Why reading is the catalyst for becoming smarter
In their illuminating article, Farnam Street makes the case for becoming a voracious reader. “All of us can build our knowledge, but most of us won’t put in the effort.”
As an entrepreneur, I’ve written extensively about the merits of holding a daily reading practice — one that opens our minds and allows us to see solutions more clearly. And like the above quote states: it’s required effort and discipline. It’s meant putting my phone away at night and reaching for a book, instead.
That said, I’m not suggesting you try speeding through 100 books a year, where you zig-zag your way through pages.
When I was younger I bought into the erroneous belief that I should stick to only reading “business books,” but what I discovered over time is that this is a mistake as they can only teach us so much. Instead, I owe the bulk of my personal growth to the diversity of reads found on my bookshelf.
Diving into literary fiction, for example, isn’t just entertaining, it’s also been found to increase our empathy and emotional intelligence.
The fact is, reading makes us smarter not because we’re memorizing a bunch of facts — but because we’re able to challenge and transcend our beliefs. We glean new insights and gain analytical skills — both of which are essential for success.
But more than all of that — because it allows us to hold an opinion of the world that is truly our own.
Be a life-long learner
“Most people confuse knowledge with learning, but they are not the same,” writes Sue Hawkes, an executive business coach and author of Chasing Perfection: Shatter The Illusion; Minimize Self-Doubt and Maximize Success.
She adds: “Learning new things, learning how you learn best, and unlearning things that no longer serve you are all part of being a lifelong learner.”
The more we conscientiously approach this, Hawkes says, the more open and accessible we’ll be to new ideas, opportunities, and in designing the life we want. “Learning equates to behavior in action, really practicing what you consume as information and transform into behavior.”
I couldn’t agree more.

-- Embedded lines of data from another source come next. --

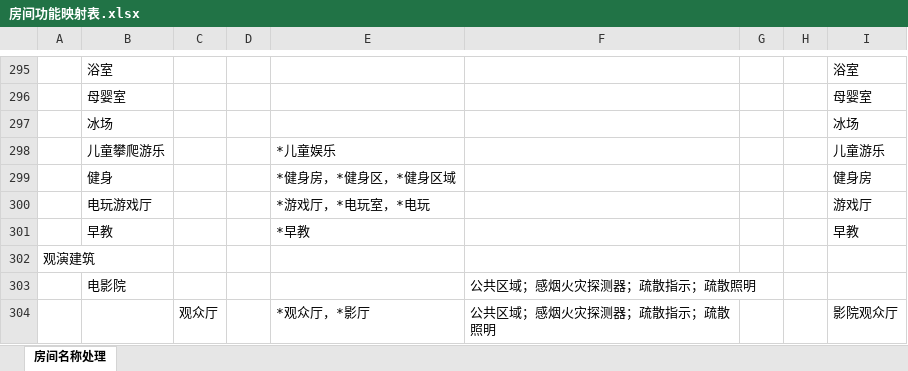
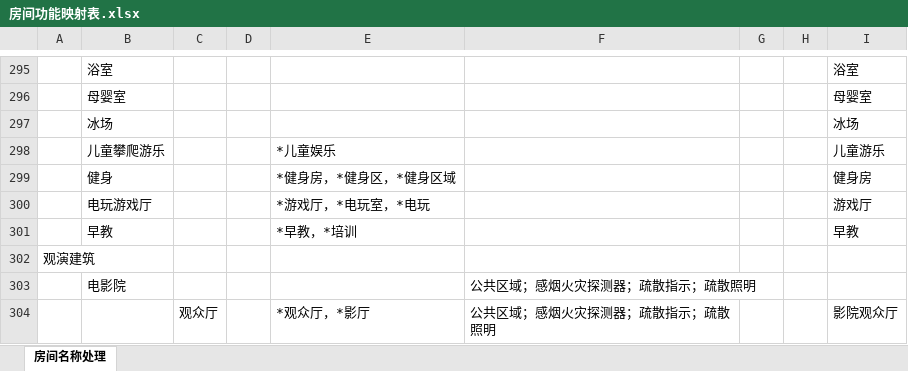
Before and after one commit to SBESIRC/ThMEPEngine, an Excel workbook: AutoLoader/Contents/Support/LoadCalculationConfig/房间功能映射表.xlsx, sheet 房间名称处理, drawn as a sheet; only a part is shown, gaps mark what is left out; values as stored, in another font and other column widths than the file's, no borders; the diff names each change by its address in the sheet, - before the commit and + after, or states it on an @@ line.

Commit message:
Feature/thfhjs (#1023)
* Judgment logic use table position

* file change

Co-authored-by: THAPE\tiankaihe <1204973192@qq.com>

```diff
--- a/AutoLoader/Contents/Support/LoadCalculationConfig/房间功能映射表.xlsx (sheet 房间名称处理)
+++ b/AutoLoader/Contents/Support/LoadCalculationConfig/房间功能映射表.xlsx (sheet 房间名称处理)
-E301: *早教
+E301: *早教，*培训
```
Also changed, not shown: 1 other file.
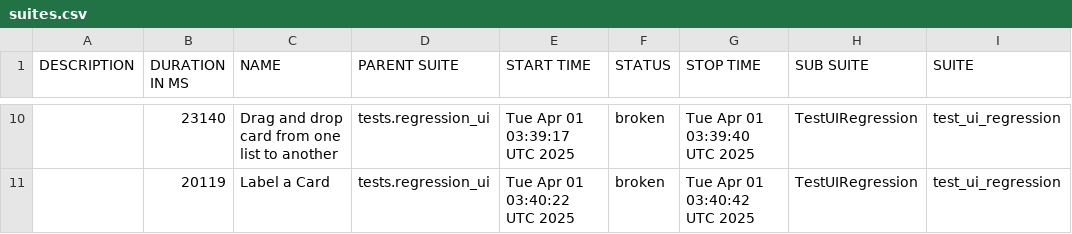
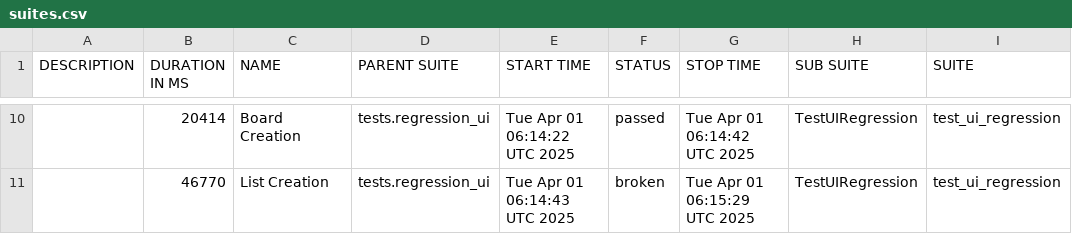
Before and after one commit to vkqapro/pythonSelenium, a CSV file: data/suites.csv, drawn as a sheet; only a part is shown, gaps mark what is left out; the diff covers the shown part only; the diff names each change by its address in the sheet, - before the commit and + after, or states it on an @@ line.

```diff
--- a/data/suites.csv
+++ b/data/suites.csv
-B10 (DURATION IN MS): 23140
+B10 (DURATION IN MS): 20414
-C10 (NAME): Drag and drop card from one list to another
+C10 (NAME): Board Creation
-E10 (START TIME): Tue Apr 01 03:39:17 UTC 2025
+E10 (START TIME): Tue Apr 01 06:14:22 UTC 2025
-F10 (STATUS): broken
+F10 (STATUS): passed
-G10 (STOP TIME): Tue Apr 01 03:39:40 UTC 2025
+G10 (STOP TIME): Tue Apr 01 06:14:42 UTC 2025
-B11 (DURATION IN MS): 20119
+B11 (DURATION IN MS): 46770
-C11 (NAME): Label a Card
+C11 (NAME): List Creation
-E11 (START TIME): Tue Apr 01 03:40:22 UTC 2025
+E11 (START TIME): Tue Apr 01 06:14:43 UTC 2025
-G11 (STOP TIME): Tue Apr 01 03:40:42 UTC 2025
+G11 (STOP TIME): Tue Apr 01 06:15:29 UTC 2025
```
Also changed, not shown: 32 edited cells elsewhere in this file, 43 other files.
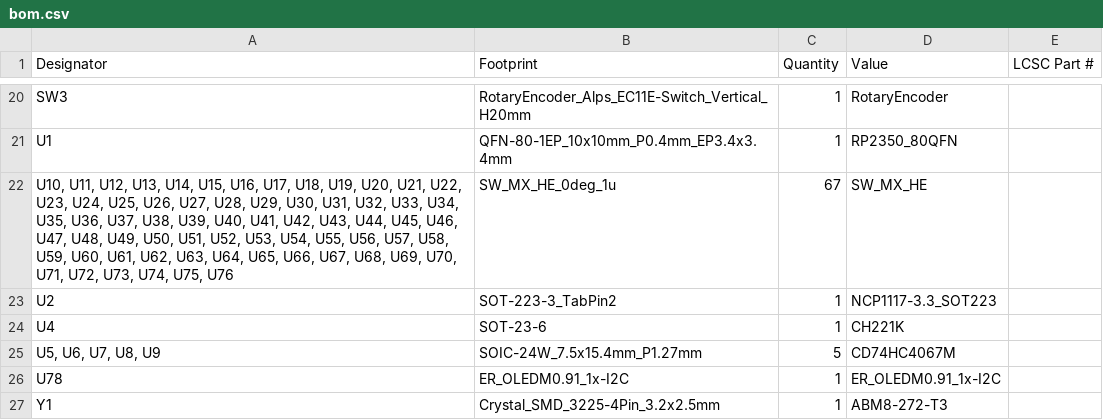
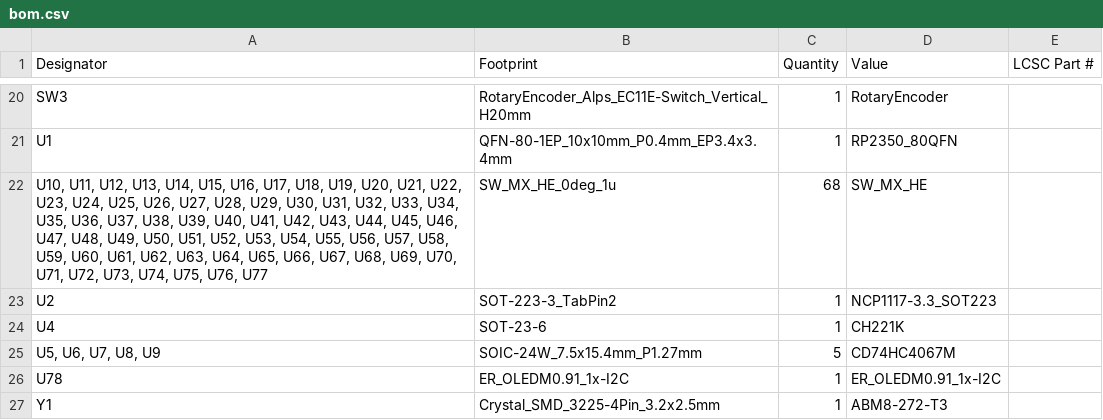
Before and after one commit to FanieVenter/VNTR-65, a CSV file: Hardware/PCB/production/bom.csv, drawn as a sheet; only a part is shown, gaps mark what is left out.

```diff
--- a/Hardware/PCB/production/bom.csv
+++ b/Hardware/PCB/production/bom.csv
@@ -21,3 +21,3 @@ SW3,RotaryEncoder_Alps_EC11E-Switch_Vertical_H20mm,1,RotaryEncoder,
 U1,QFN-80-1EP_10x10mm_P0.4mm_EP3.4x3.4mm,1,RP2350_80QFN,
-"U10, U11, U12, U13, U14, U15, U16, U17, U18, U19, U20, U21, U22, U23, U24, U25, U26, U27, U28, U29, U30, U31, U32, U33, U34, U35, U36, U37, U38, U39, U40, U41, U42, U43, U44, U45, U46, U47, U48, U49, U50, U51, U52, U53, U54, U55, U56, U57, U58, U59, U60, U61, U62, U63, U64, U65, U66, U67, U68, U69, U70, U71, U72, U73, U74, U75, U76",SW_MX_HE_0deg_1u,67,SW_MX_HE,
+"U10, U11, U12, U13, U14, U15, U16, U17, U18, U19, U20, U21, U22, U23, U24, U25, U26, U27, U28, U29, U30, U31, U32, U33, U34, U35, U36, U37, U38, U39, U40, U41, U42, U43, U44, U45, U46, U47, U48, U49, U50, U51, U52, U53, U54, U55, U56, U57, U58, U59, U60, U61, U62, U63, U64, U65, U66, U67, U68, U69, U70, U71, U72, U73, U74, U75, U76, U77",SW_MX_HE_0deg_1u,68,SW_MX_HE,
 U2,SOT-223-3_TabPin2,1,NCP1117-3.3_SOT223,
```
Also changed, not shown: Hardware/PCB/production/designators.csv, Hardware/PCB/production/positions.csv, 4 other files.
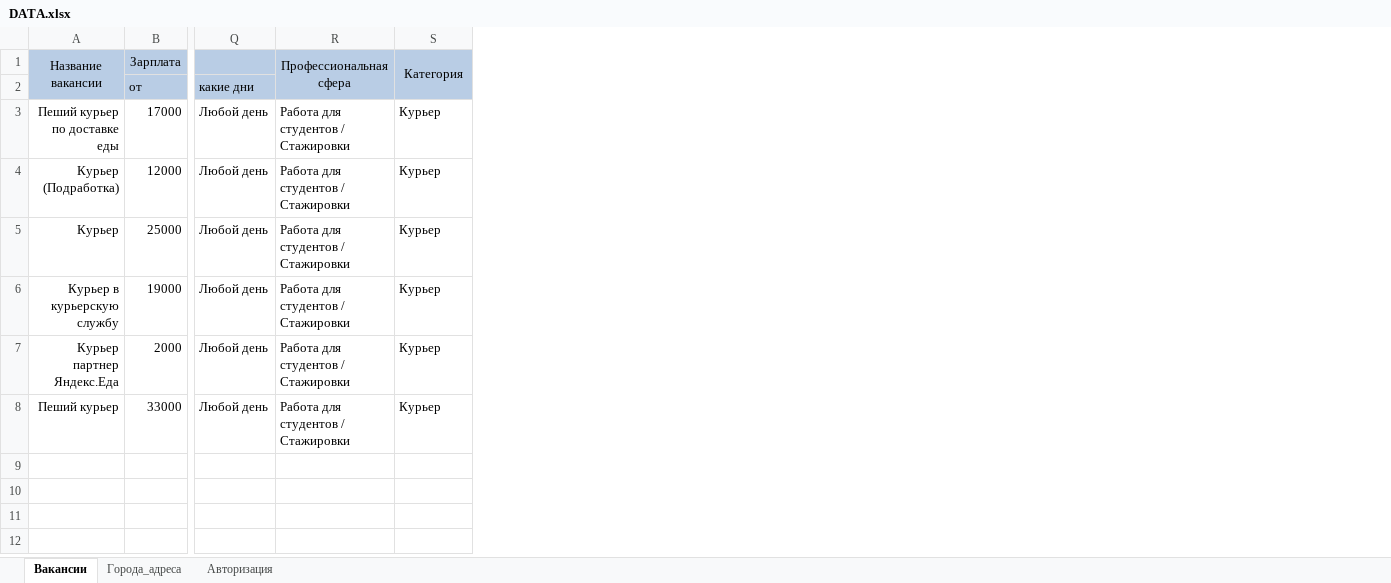
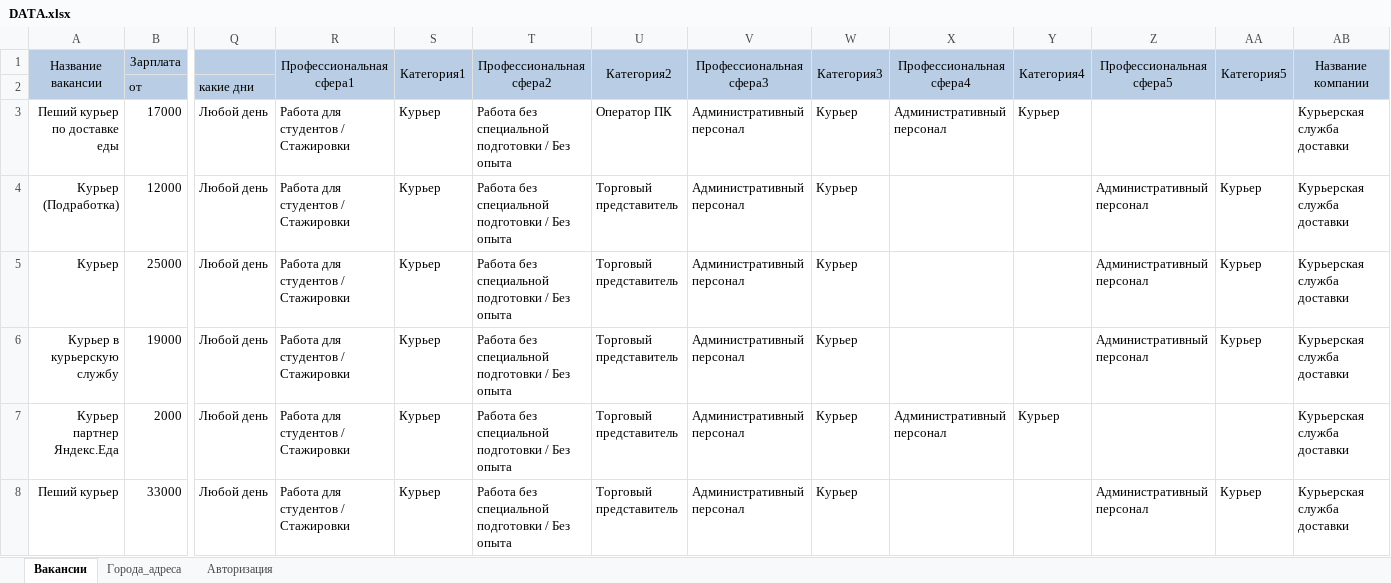
Before and after one commit to shweper/rabota.ru, an Excel workbook: DATA.xlsx, sheet Вакансии, drawn as a sheet; only a part is shown, gaps mark what is left out; values as stored, in another font and other column widths than the file's, no borders; the diff names each change by its address in the sheet, - before the commit and + after, or states it on an @@ line.

```diff
--- a/DATA.xlsx (sheet Вакансии)
+++ b/DATA.xlsx (sheet Вакансии)
+column T (Профессиональная сфера2), rows 3-8: all Работа без специальной подготовки / Без опыта
+column U (Категория2), rows 3-8: Оператор ПК | Торговый представитель | Торговый представитель | Торговый представитель | Торговый представитель | Торговый представитель
+column V (Профессиональная сфера3), rows 3-8: all Административный персонал
+column W (Категория3), rows 3-8: all Курьер
+column X (Профессиональная сфера4), rows 3-7: Административный персонал |  |  |  | Административный персонал
+column Y (Категория4), rows 3-7: Курьер |  |  |  | Курьер
+column Z (Профессиональная сфера5), rows 4-8: Административный персонал | Административный персонал | Административный персонал |  | Административный персонал
+column AA (Категория5), rows 4-8: Курьер | Курьер | Курьер |  | Курьер
+column AB (Название компании), rows 3-8: all Курьерская служба доставки
-R1: Профессиональная сфера
+R1: Профессиональная сфера1
-S1: Категория
+S1: Категория1
```
Also changed, not shown: sheet Авторизация, 2 other files.
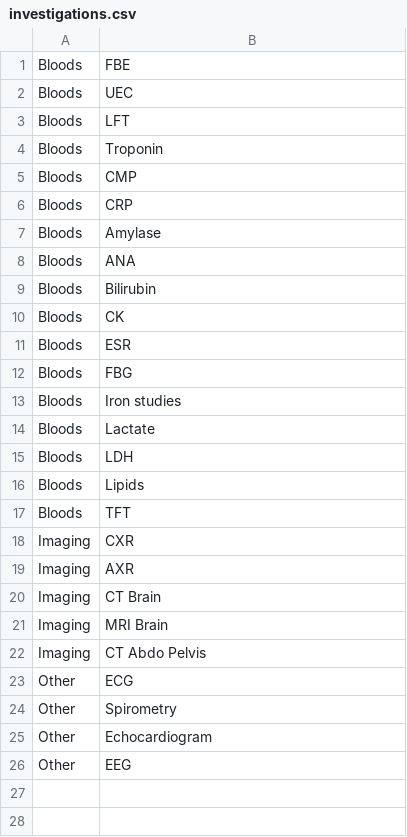
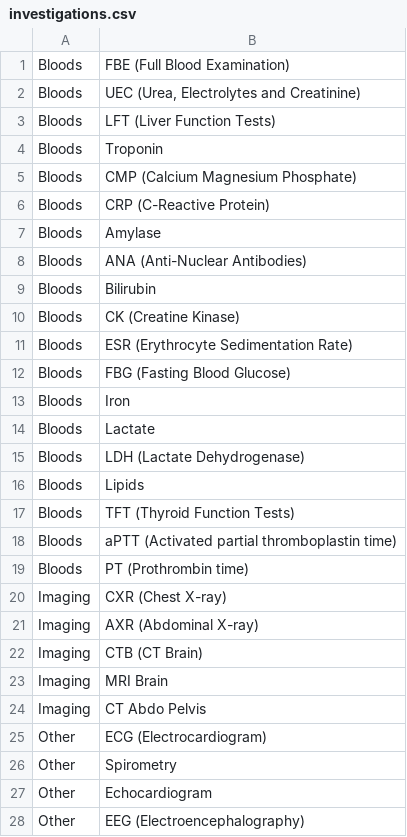
Before and after one commit to cigmah/aica, a CSV file: scripts/investigations.csv, drawn as a sheet.

```diff
--- a/scripts/investigations.csv
+++ b/scripts/investigations.csv
@@ -1,26 +1,28 @@
-Bloods,FBE
-Bloods,UEC
-Bloods,LFT
+Bloods,FBE (Full Blood Examination)
+Bloods,"UEC (Urea, Electrolytes and Creatinine)"
+Bloods,LFT (Liver Function Tests)
 Bloods,Troponin
-Bloods,CMP
-Bloods,CRP
+Bloods,CMP (Calcium Magnesium Phosphate)
+Bloods,CRP (C-Reactive Protein)
 Bloods,Amylase
-Bloods,ANA
+Bloods,ANA (Anti-Nuclear Antibodies)
 Bloods,Bilirubin
-Bloods,CK
-Bloods,ESR
-Bloods,FBG
-Bloods,Iron studies
+Bloods,CK (Creatine Kinase)
+Bloods,ESR (Erythrocyte Sedimentation Rate)
+Bloods,FBG (Fasting Blood Glucose)
+Bloods,Iron
 Bloods,Lactate
-Bloods,LDH
+Bloods,LDH (Lactate Dehydrogenase)
 Bloods,Lipids
-Bloods,TFT
-Imaging,CXR
-Imaging,AXR
-Imaging,CT Brain
+Bloods,TFT (Thyroid Function Tests)
+Bloods,aPTT (Activated partial thromboplastin time)
+Bloods,PT (Prothrombin time)
+Imaging,CXR (Chest X-ray)
+Imaging,AXR (Abdominal X-ray)
+Imaging,CTB (CT Brain)
 Imaging,MRI Brain
 Imaging,CT Abdo Pelvis
-Other,ECG
+Other,ECG (Electrocardiogram)
 Other,Spirometry
 Other,Echocardiogram
-Other,EEG
+Other,EEG (Electroencephalography)
```
Also changed, not shown: scripts/case_template.csv, scripts/cases/margaret_smith_55_f_lawyer.csv, 13 other files.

As CEO to my company Jotform for the past 15 years, I attribute much of our success to this belief in becoming life-long students.
Whenever I wear my mentoring hat, this is what I try to get across to aspiring entrepreneurs: making smarter decisions starts with an openness towards recognizing our mistakes, and consequently, learning from them; but mostly, in showing up.
Surround yourself with people who challenge you
Harvard Business Review contributor, Claudio Fernández-Aráoz, argues that the key to career growth involves the company we keep.
“We seek out expanded roles, more senior titles, extra money,” he emphasizes, but that we often overlook one very key piece of the learning puzzle: “proactively surrounding ourselves with people who will push us to succeed in unexpected ways and, in so doing, build genuinely rich, purposeful lives of growth, excellence, and impact.”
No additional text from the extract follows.